*Problem to solve:* Leaving out only the pictures, write out all the entries exactly.

*Before-and-after change data:*
------------------------------------------------------------------------

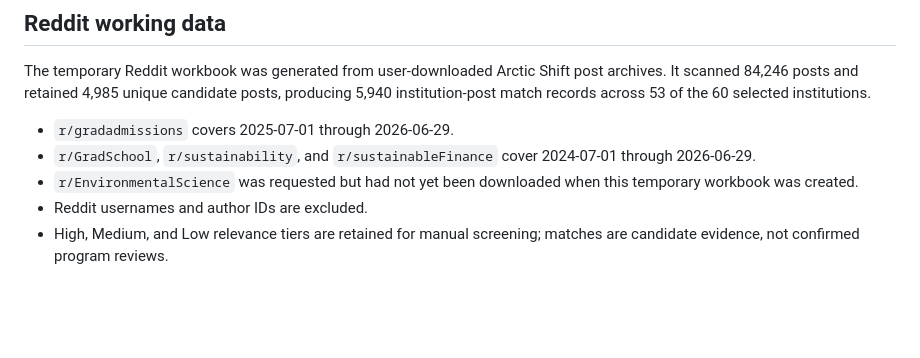
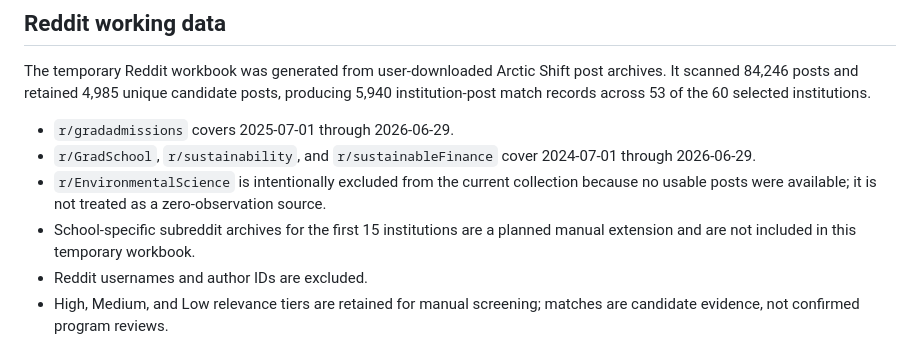
Before and after one commit to yuehuatong/Community-Project, a Markdown page: README.md, the part around the change. Drawn GitHub-style; blank space fills up the shorter version.

Commit message:
Clarify Reddit collection scope

```diff
--- a/README.md
+++ b/README.md
@@ -39,7 +39,8 @@ The temporary Reddit workbook was generated from user-downloaded Arctic Shift po
 
 - `r/gradadmissions` covers 2025-07-01 through 2026-06-29.
 - `r/GradSchool`, `r/sustainability`, and `r/sustainableFinance` cover 2024-07-01 through 2026-06-29.
-- `r/EnvironmentalScience` was requested but had not yet been downloaded when this temporary workbook was created.
+- `r/EnvironmentalScience` is intentionally excluded from the current collection because no usable posts were available; it is not treated as a zero-observation source.
+- School-specific subreddit archives for the first 15 institutions are a planned manual extension and are not included in this temporary workbook.
 - Reddit usernames and author IDs are excluded.
 - High, Medium, and Low relevance tiers are retained for manual screening; matches are candidate evidence, not confirmed program reviews.
 
```
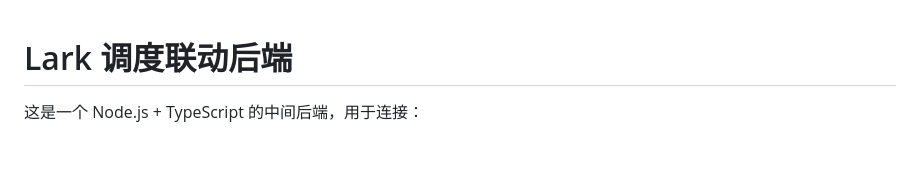
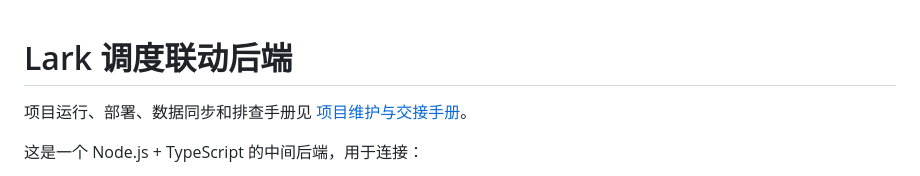
Before and after one commit to yandubing-art/yandubing, a Markdown page: README.md, the part around the change. GitHub-like rendering; blank space fills up the shorter version.

```diff
--- a/README.md
+++ b/README.md
@@ -1,4 +1,6 @@
 # Lark 调度联动后端
+
+项目运行、部署、数据同步和排查手册见 [项目维护与交接手册](docs/项目维护与交接手册.md)。
 
 这是一个 Node.js + TypeScript 的中间后端，用于连接：
 
```
Also changed, not shown: docs/项目维护与交接手册.md (added, +150 -0 lines).
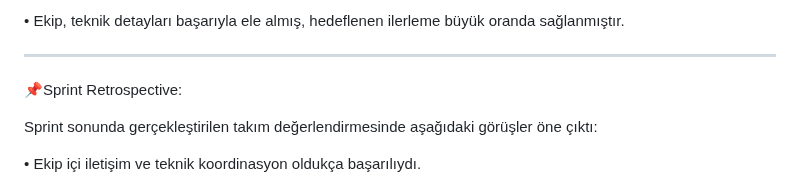
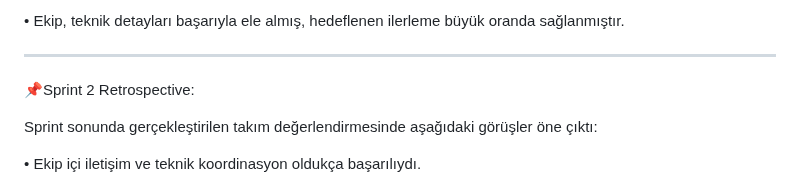
Before and after one commit to yzta-bootcamp-team49/yzta_bootcamp, a Markdown page: README.md, the part around the change. GitHub-like rendering.

```diff
--- a/README.md
+++ b/README.md
@@ -243,7 +243,7 @@ Tamamlanan işler:
 
 --------------------
 
-📌Sprint Retrospective:
+📌Sprint 2 Retrospective:
 
 Sprint sonunda gerçekleştirilen takım değerlendirmesinde aşağıdaki görüşler öne çıktı:
 
```
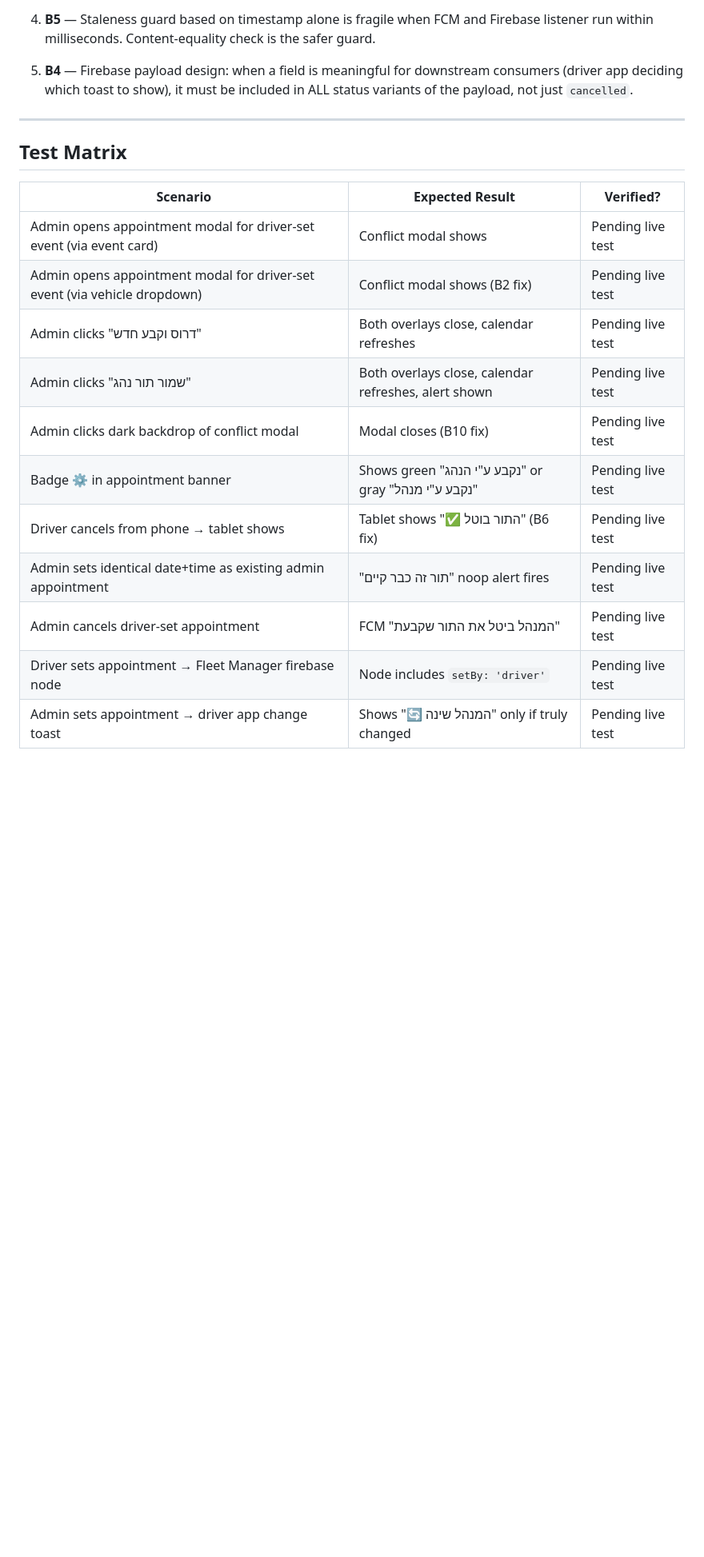
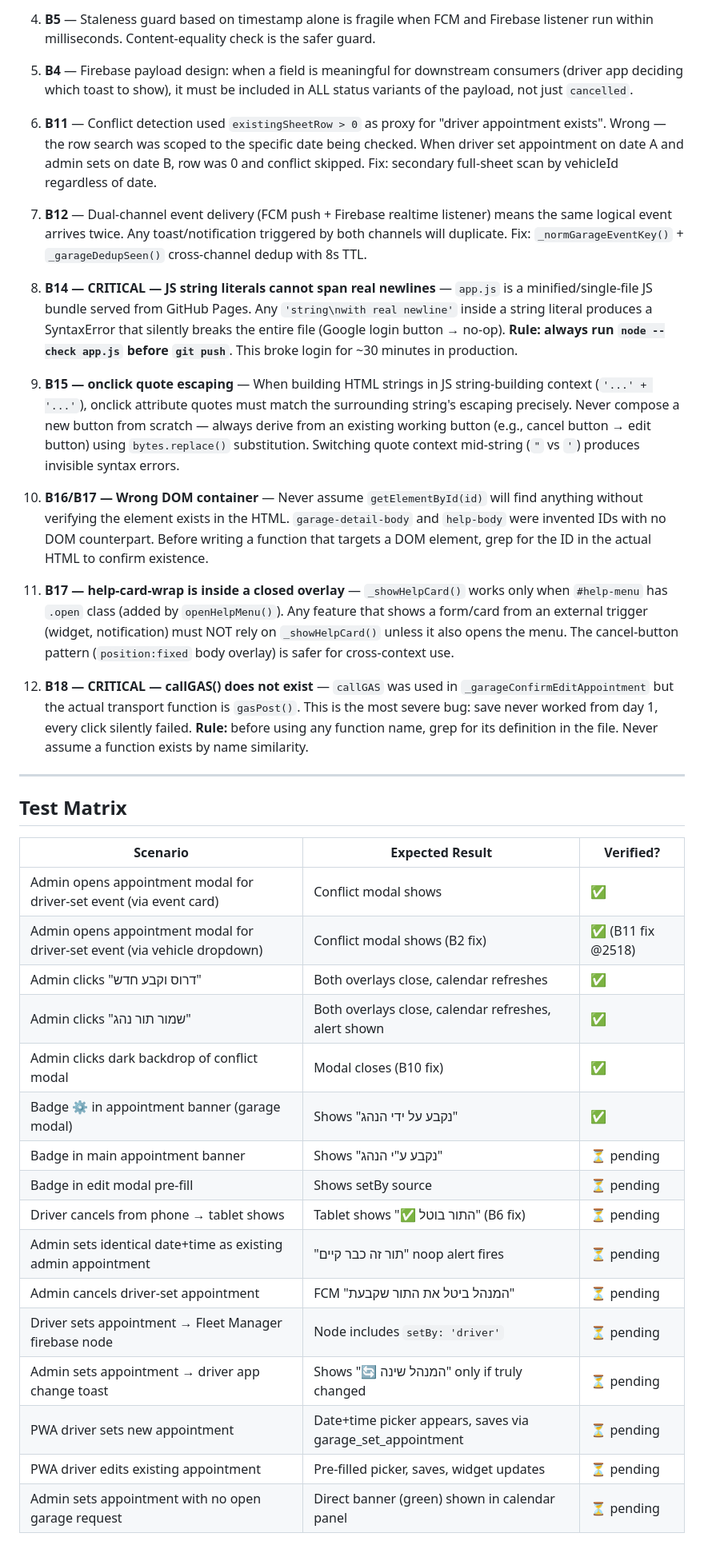
Before and after one commit to uzim4414/aleh-driver, a Markdown page: docs/qa/2026-05-26-conflict-resolution-bugfixes-qa.md, the part around one of its changes. Shown at 80% size. Drawn GitHub-style; blank space fills up the shorter version.

Commit message:
docs: add B16-B18 to QA log (edit appointment bugs found 2026-05-27)

```diff
--- a/docs/qa/2026-05-26-conflict-resolution-bugfixes-qa.md
+++ b/docs/qa/2026-05-26-conflict-resolution-bugfixes-qa.md
@@ -81,20 +96,39 @@
 
 5. **B4** — Firebase payload design: when a field is meaningful for downstream consumers (driver app deciding which toast to show), it must be included in ALL status variants of the payload, not just `cancelled`.
 
+6. **B11** — Conflict detection used `existingSheetRow > 0` as proxy for "driver appointment exists". Wrong — the row search was scoped to the specific date being checked. When driver set appointment on date A and admin sets on date B, row was 0 and conflict skipped. Fix: secondary full-sheet scan by vehicleId regardless of date.
+
+7. **B12** — Dual-channel event delivery (FCM push + Firebase realtime listener) means the same logical event arrives twice. Any toast/notification triggered by both channels will duplicate. Fix: `_normGarageEventKey()` + `_garageDedupSeen()` cross-channel dedup with 8s TTL.
+
+8. **B14 — CRITICAL — JS string literals cannot span real newlines** — `app.js` is a minified/single-file JS bundle served from GitHub Pages. Any `'string\nwith real newline'` inside a string literal produces a SyntaxError that silently breaks the entire file (Google login button → no-op). **Rule: always run `node --check app.js` before `git push`**. This broke login for ~30 minutes in production.
+
+9. **B15 — onclick quote escaping** — When building HTML strings in JS string-building context (`'...' + '...'`), onclick attribute quotes must match the surrounding string's escaping precisely. Never compose a new button from scratch — always derive from an existing working button (e.g., cancel button → edit button) using `bytes.replace()` substitution. Switching quote context mid-string (`"` vs `'`) produces invisible syntax errors.
+
+10. **B16/B17 — Wrong DOM container** — Never assume `getElementById(id)` will find anything without verifying the element exists in the HTML. `garage-detail-body` and `help-body` were invented IDs with no DOM counterpart. Before writing a function that targets a DOM element, grep for the ID in the actual HTML to confirm existence.
+
+11. **B17 — help-card-wrap is inside a closed overlay** — `_showHelpCard()` works only when `#help-menu` has `.open` class (added by `openHelpMenu()`). Any feature that shows a form/card from an external trigger (widget, notification) must NOT rely on `_showHelpCard()` unless it also opens the menu. The cancel-button pattern (`position:fixed` body overlay) is safer for cross-context use.
+
+12. **B18 — CRITICAL — callGAS() does not exist** — `callGAS` was used in `_garageConfirmEditAppointment` but the actual transport function is `gasPost()`. This is the most severe bug: save never worked from day 1, every click silently failed. **Rule:** before using any function name, grep for its definition in the file. Never assume a function exists by name similarity.
+
 ---
 
 ## Test Matrix
 
 | Scenario | Expected Result | Verified? |
 |----------|----------------|-----------|
-| Admin opens appointment modal for driver-set event (via event card) | Conflict modal shows | Pending live test |
-| Admin opens appointment modal for driver-set event (via vehicle dropdown) | Conflict modal shows (B2 fix) | Pending live test |
-| Admin clicks "דרוס וקבע חדש" | Both overlays close, calendar refreshes | Pending live test |
-| Admin clicks "שמור תור נהג" | Both overlays close, calendar refreshes, alert shown | Pending live test |
-| Admin clicks dark backdrop of conflict modal | Modal closes (B10 fix) | Pending live test |
-| Badge ⚙️ in appointment banner | Shows green "נקבע ע"י הנהג" or gray "נקבע ע"י מנהל" | Pending live test |
-| Driver cancels from phone → tablet shows | Tablet shows "✅ התור בוטל" (B6 fix) | Pending live test |
-| Admin sets identical date+time as existing admin appointment | "תור זה כבר קיים" noop alert fires | Pending live test |
-| Admin cancels driver-set appointment | FCM "המנהל ביטל את התור שקבעת" | Pending live test |
-| Driver sets appointment → Fleet Manager firebase node | Node includes `setBy: 'driver'` | Pending live test |
-| Admin sets appointment → driver app change toast | Shows "🔄 המנהל שינה" only if truly changed | Pending live test |
+| Admin opens appointment modal for driver-set event (via event card) | Conflict modal shows | ✅ |
+| Admin opens appointment modal for driver-set event (via vehicle dropdown) | Conflict modal shows (B2 fix) | ✅ (B11 fix @2518) |
+| Admin clicks "דרוס וקבע חדש" | Both overlays close, calendar refreshes | ✅ |
+| Admin clicks "שמור תור נהג" | Both overlays close, calendar refreshes, alert shown | ✅ |
+| Admin clicks dark backdrop of conflict modal | Modal closes (B10 fix) | ✅ |
+| Badge ⚙️ in appointment banner (garage modal) | Shows "נקבע על ידי הנהג" | ✅ |
+| Badge in main appointment banner | Shows "נקבע ע"י הנהג" | ⏳ pending |
+| Badge in edit modal pre-fill | Shows setBy source | ⏳ pending |
+| Driver cancels from phone → tablet shows | Tablet shows "✅ התור בוטל" (B6 fix) | ⏳ pending |
+| Admin sets identical date+time as existing admin appointment | "תור זה כבר קיים" noop alert fires | ⏳ pending |
+| Admin cancels driver-set appointment | FCM "המנהל ביטל את התור שקבעת" | ⏳ pending |
+| Driver sets appointment → Fleet Manager firebase node | Node includes `setBy: 'driver'` | ⏳ pending |
+| Admin sets appointment → driver app change toast | Shows "🔄 המנהל שינה" only if truly changed | ⏳ pending |
+| PWA driver sets new appointment | Date+time picker appears, saves via garage_set_appointment | ⏳ pending |
+| PWA driver edits existing appointment | Pre-filled picker, saves, widget updates | ⏳ pending |
+| Admin sets appointment with no open garage request | Direct banner (green) shown in calendar panel | ⏳ pending |
```
Also changed, not shown: other parts of docs/qa/2026-05-26-conflict-resolution-bugfixes-qa.md (+15 -0 lines).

------------------------------------------------------------------------

*Written solution:*
Before and after one commit to yuehuatong/Community-Project, a Markdown page: README.md, the part around the change. Drawn GitHub-style; blank space fills up the shorter version.

Commit message:
Clarify Reddit collection scope

```diff
--- a/README.md
+++ b/README.md
@@ -39,7 +39,8 @@ The temporary Reddit workbook was generated from user-downloaded Arctic Shift po
 
 - `r/gradadmissions` covers 2025-07-01 through 2026-06-29.
 - `r/GradSchool`, `r/sustainability`, and `r/sustainableFinance` cover 2024-07-01 through 2026-06-29.
-- `r/EnvironmentalScience` was requested but had not yet been downloaded when this temporary workbook was created.
+- `r/EnvironmentalScience` is intentionally excluded from the current collection because no usable posts were available; it is not treated as a zero-observation source.
+- School-specific subreddit archives for the first 15 institutions are a planned manual extension and are not included in this temporary workbook.
 - Reddit usernames and author IDs are excluded.
 - High, Medium, and Low relevance tiers are retained for manual screening; matches are candidate evidence, not confirmed program reviews.
 
```
Before and after one commit to yandubing-art/yandubing, a Markdown page: README.md, the part around the change. GitHub-like rendering; blank space fills up the shorter version.

```diff
--- a/README.md
+++ b/README.md
@@ -1,4 +1,6 @@
 # Lark 调度联动后端
+
+项目运行、部署、数据同步和排查手册见 [项目维护与交接手册](docs/项目维护与交接手册.md)。
 
 这是一个 Node.js + TypeScript 的中间后端，用于连接：
 
```
Also changed, not shown: docs/项目维护与交接手册.md (added, +150 -0 lines).
Before and after one commit to yzta-bootcamp-team49/yzta_bootcamp, a Markdown page: README.md, the part around the change. GitHub-like rendering.

```diff
--- a/README.md
+++ b/README.md
@@ -243,7 +243,7 @@ Tamamlanan işler:
 
 --------------------
 
-📌Sprint Retrospective:
+📌Sprint 2 Retrospective:
 
 Sprint sonunda gerçekleştirilen takım değerlendirmesinde aşağıdaki görüşler öne çıktı:
 
```
Before and after one commit to uzim4414/aleh-driver, a Markdown page: docs/qa/2026-05-26-conflict-resolution-bugfixes-qa.md, the part around one of its changes. Shown at 80% size. Drawn GitHub-style; blank space fills up the shorter version.

Commit message:
docs: add B16-B18 to QA log (edit appointment bugs found 2026-05-27)

```diff
--- a/docs/qa/2026-05-26-conflict-resolution-bugfixes-qa.md
+++ b/docs/qa/2026-05-26-conflict-resolution-bugfixes-qa.md
@@ -81,20 +96,39 @@
 
 5. **B4** — Firebase payload design: when a field is meaningful for downstream consumers (driver app deciding which toast to show), it must be included in ALL status variants of the payload, not just `cancelled`.
 
+6. **B11** — Conflict detection used `existingSheetRow > 0` as proxy for "driver appointment exists". Wrong — the row search was scoped to the specific date being checked. When driver set appointment on date A and admin sets on date B, row was 0 and conflict skipped. Fix: secondary full-sheet scan by vehicleId regardless of date.
+
+7. **B12** — Dual-channel event delivery (FCM push + Firebase realtime listener) means the same logical event arrives twice. Any toast/notification triggered by both channels will duplicate. Fix: `_normGarageEventKey()` + `_garageDedupSeen()` cross-channel dedup with 8s TTL.
+
+8. **B14 — CRITICAL — JS string literals cannot span real newlines** — `app.js` is a minified/single-file JS bundle served from GitHub Pages. Any `'string\nwith real newline'` inside a string literal produces a SyntaxError that silently breaks the entire file (Google login button → no-op). **Rule: always run `node --check app.js` before `git push`**. This broke login for ~30 minutes in production.
+
+9. **B15 — onclick quote escaping** — When building HTML strings in JS string-building context (`'...' + '...'`), onclick attribute quotes must match the surrounding string's escaping precisely. Never compose a new button from scratch — always derive from an existing working button (e.g., cancel button → edit button) using `bytes.replace()` substitution. Switching quote context mid-string (`"` vs `'`) produces invisible syntax errors.
+
+10. **B16/B17 — Wrong DOM container** — Never assume `getElementById(id)` will find anything without verifying the element exists in the HTML. `garage-detail-body` and `help-body` were invented IDs with no DOM counterpart. Before writing a function that targets a DOM element, grep for the ID in the actual HTML to confirm existence.
+
+11. **B17 — help-card-wrap is inside a closed overlay** — `_showHelpCard()` works only when `#help-menu` has `.open` class (added by `openHelpMenu()`). Any feature that shows a form/card from an external trigger (widget, notification) must NOT rely on `_showHelpCard()` unless it also opens the menu. The cancel-button pattern (`position:fixed` body overlay) is safer for cross-context use.
+
+12. **B18 — CRITICAL — callGAS() does not exist** — `callGAS` was used in `_garageConfirmEditAppointment` but the actual transport function is `gasPost()`. This is the most severe bug: save never worked from day 1, every click silently failed. **Rule:** before using any function name, grep for its definition in the file. Never assume a function exists by name similarity.
+
 ---
 
 ## Test Matrix
 
 | Scenario | Expected Result | Verified? |
 |----------|----------------|-----------|
-| Admin opens appointment modal for driver-set event (via event card) | Conflict modal shows | Pending live test |
-| Admin opens appointment modal for driver-set event (via vehicle dropdown) | Conflict modal shows (B2 fix) | Pending live test |
-| Admin clicks "דרוס וקבע חדש" | Both overlays close, calendar refreshes | Pending live test |
-| Admin clicks "שמור תור נהג" | Both overlays close, calendar refreshes, alert shown | Pending live test |
-| Admin clicks dark backdrop of conflict modal | Modal closes (B10 fix) | Pending live test |
-| Badge ⚙️ in appointment banner | Shows green "נקבע ע"י הנהג" or gray "נקבע ע"י מנהל" | Pending live test |
-| Driver cancels from phone → tablet shows | Tablet shows "✅ התור בוטל" (B6 fix) | Pending live test |
-| Admin sets identical date+time as existing admin appointment | "תור זה כבר קיים" noop alert fires | Pending live test |
-| Admin cancels driver-set appointment | FCM "המנהל ביטל את התור שקבעת" | Pending live test |
-| Driver sets appointment → Fleet Manager firebase node | Node includes `setBy: 'driver'` | Pending live test |
-| Admin sets appointment → driver app change toast | Shows "🔄 המנהל שינה" only if truly changed | Pending live test |
+| Admin opens appointment modal for driver-set event (via event card) | Conflict modal shows | ✅ |
+| Admin opens appointment modal for driver-set event (via vehicle dropdown) | Conflict modal shows (B2 fix) | ✅ (B11 fix @2518) |
+| Admin clicks "דרוס וקבע חדש" | Both overlays close, calendar refreshes | ✅ |
+| Admin clicks "שמור תור נהג" | Both overlays close, calendar refreshes, alert shown | ✅ |
+| Admin clicks dark backdrop of conflict modal | Modal closes (B10 fix) | ✅ |
+| Badge ⚙️ in appointment banner (garage modal) | Shows "נקבע על ידי הנהג" | ✅ |
+| Badge in main appointment banner | Shows "נקבע ע"י הנהג" | ⏳ pending |
+| Badge in edit modal pre-fill | Shows setBy source | ⏳ pending |
+| Driver cancels from phone → tablet shows | Tablet shows "✅ התור בוטל" (B6 fix) | ⏳ pending |
+| Admin sets identical date+time as existing admin appointment | "תור זה כבר קיים" noop alert fires | ⏳ pending |
+| Admin cancels driver-set appointment | FCM "המנהל ביטל את התור שקבעת" | ⏳ pending |
+| Driver sets appointment → Fleet Manager firebase node | Node includes `setBy: 'driver'` | ⏳ pending |
+| Admin sets appointment → driver app change toast | Shows "🔄 המנהל שינה" only if truly changed | ⏳ pending |
+| PWA driver sets new appointment | Date+time picker appears, saves via garage_set_appointment | ⏳ pending |
+| PWA driver edits existing appointment | Pre-filled picker, saves, widget updates | ⏳ pending |
+| Admin sets appointment with no open garage request | Direct banner (green) shown in calendar panel | ⏳ pending |
```
Also changed, not shown: other parts of docs/qa/2026-05-26-conflict-resolution-bugfixes-qa.md (+15 -0 lines).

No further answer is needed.